One other revelation in the book is that bill gates is not such a bad man after all. And he has an amazing sense of humour. I must add one instance in the book.
It is the all things D event. Jobs and Gates are supposed to be on stage at the same time, fielding questions. This was during the peak of the Mac V PC war. (After iPhone success and all that) The talk was scheduled for evening. Steve had given a presentation few hours, before the big Jobs-Gates talk, and while fielding questions, someone highlighted that iTunes was the most downloaded software for windows PC. Steve gives his trademark smirk and says, "of course. iTunes is like giving a glass of cold water to someone in hell" The whole auditorium erupts in laughter. But the organisers were not. They were worried that Bill might react to this comment badly during the meeting later where he has to come face to face with Steve. Anyways, it is evening and the meeting is about to begin. Bill Gates is aware of Steve's comment earlier in the day. But he simply walks to the stadium shakes hand with the organisers. Steve is already on stage, waiting for the presentation to begin. Bill comes close to Steve, closes the mic with his hand and asks him, "So i am the representative from hell, huh?" Steve is taken back a bit at that comment. But manages to laugh a bit. Bill laughs and the incident is forgotten. Steve remembers this incident in one of his interviews with the author.
There was another incident. This is when Steve is extremely sick and is in his third medical leave. This time everyone is aware that he wont make it back to apple campus. This is when Steve's pictures got released in the internet, where he looks terribly thin and broken. Bill sees this photo and calls Steve and asks to meet him. Steve agrees, but then cancels the event in the last minute. Bill doesn't give up. He goes to Steve's house and walks over to the backyard and sees his daughter playing. He quietly asks her if her father is awake. And when the daughter says yes, co-incidentally Steve walks out to the garden and is surprised to see bill. They end up spending the whole day talking about their past, and about Microsoft and apple and about their families. Steve later recalls this incident in the book and speaks highly of Bill and his charity. I recently learnt that bill gates gave away half of his wealth and saved 6 million lives so far. 6 million. New found respect for Bill Gates.
One thing that struck me was how difficult it is for a honest person with honest taste to survive in the world. How much purity and openness are under valued. Though his Mac failed, i am glad iPhone got its due respect. "Simplicity is the ultimate sophistication" says Steve in the book. How true right? Though it is a cliche, to be simple is not simple at all. It is a conscious choice in life and precisely why it is difficult. If you read the book, you would be amazed at the detail in every product that apple made (i still wont convert to an iphone though) and how much Steve cared about his products, even when his company was in a dis-array. Only a maniac would not compromise in that situation. Maybe that is why Steve was so successful. He was such a maniac, when it came to his products. The brilliant apple ad says, "Only people who are crazy enough to think they can change the world are the ones who do" And Steve was certainly in that group of misfits.

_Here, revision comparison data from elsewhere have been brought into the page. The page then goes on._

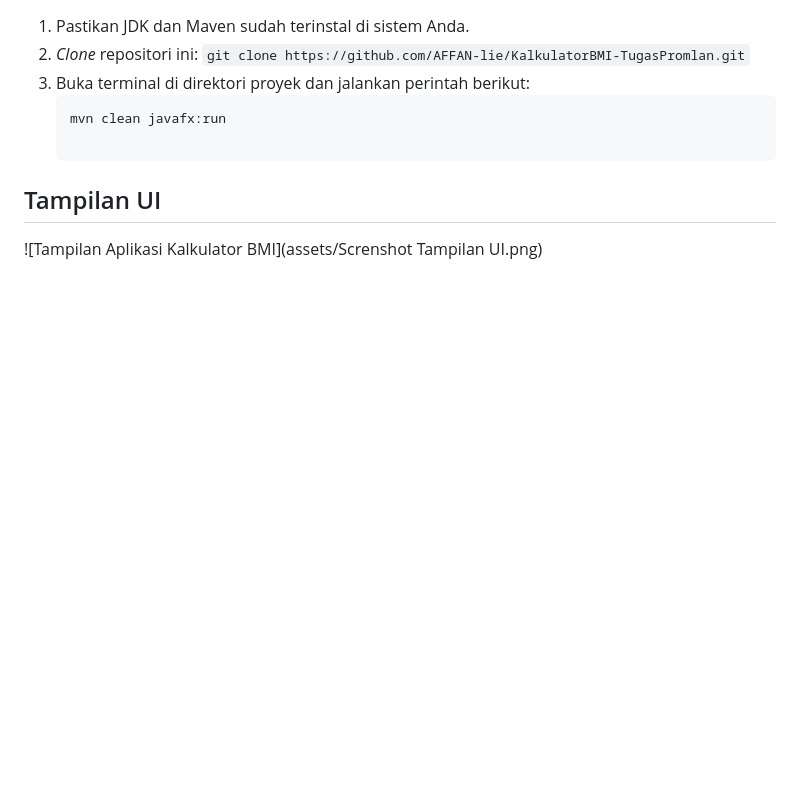
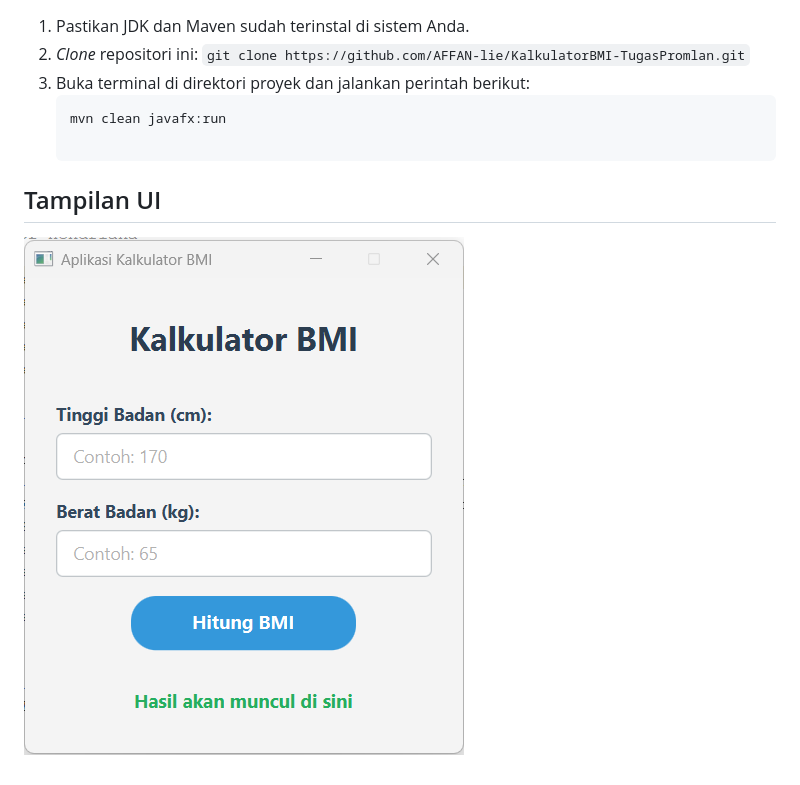
Before and after one commit to AFFAN-lie/KalkulatorBMI-TugasPromlan, a Markdown page: README.md, the part around the change. GitHub-like rendering; pictures changed too: assets/Screenshot.png (added); blank space fills up the shorter version.

Commit message:
Revisi README karena kesalahan teknis

```diff
--- a/README.md
+++ b/README.md
@@ -26,4 +26,4 @@
    mvn clean javafx:run
 
 ## Tampilan UI
-![Tampilan Aplikasi Kalkulator BMI](assets/Screnshot Tampilan UI.png)
+![Tampilan Aplikasi Kalkulator BMI](assets/Screenshot.png)
```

They are going to make a movie out of Steve's life. I think the movie should start when Steve was ousted from Apple and it should show the less-talked about, but the most wonderful time in his life, when he starts pixar and next and how he gets accustomed to normal life. The movie should focus on this part of life and should end with him becoming the iCEO of apple and connect the dots in his past. I think that part of his life is truly worthy of a movie.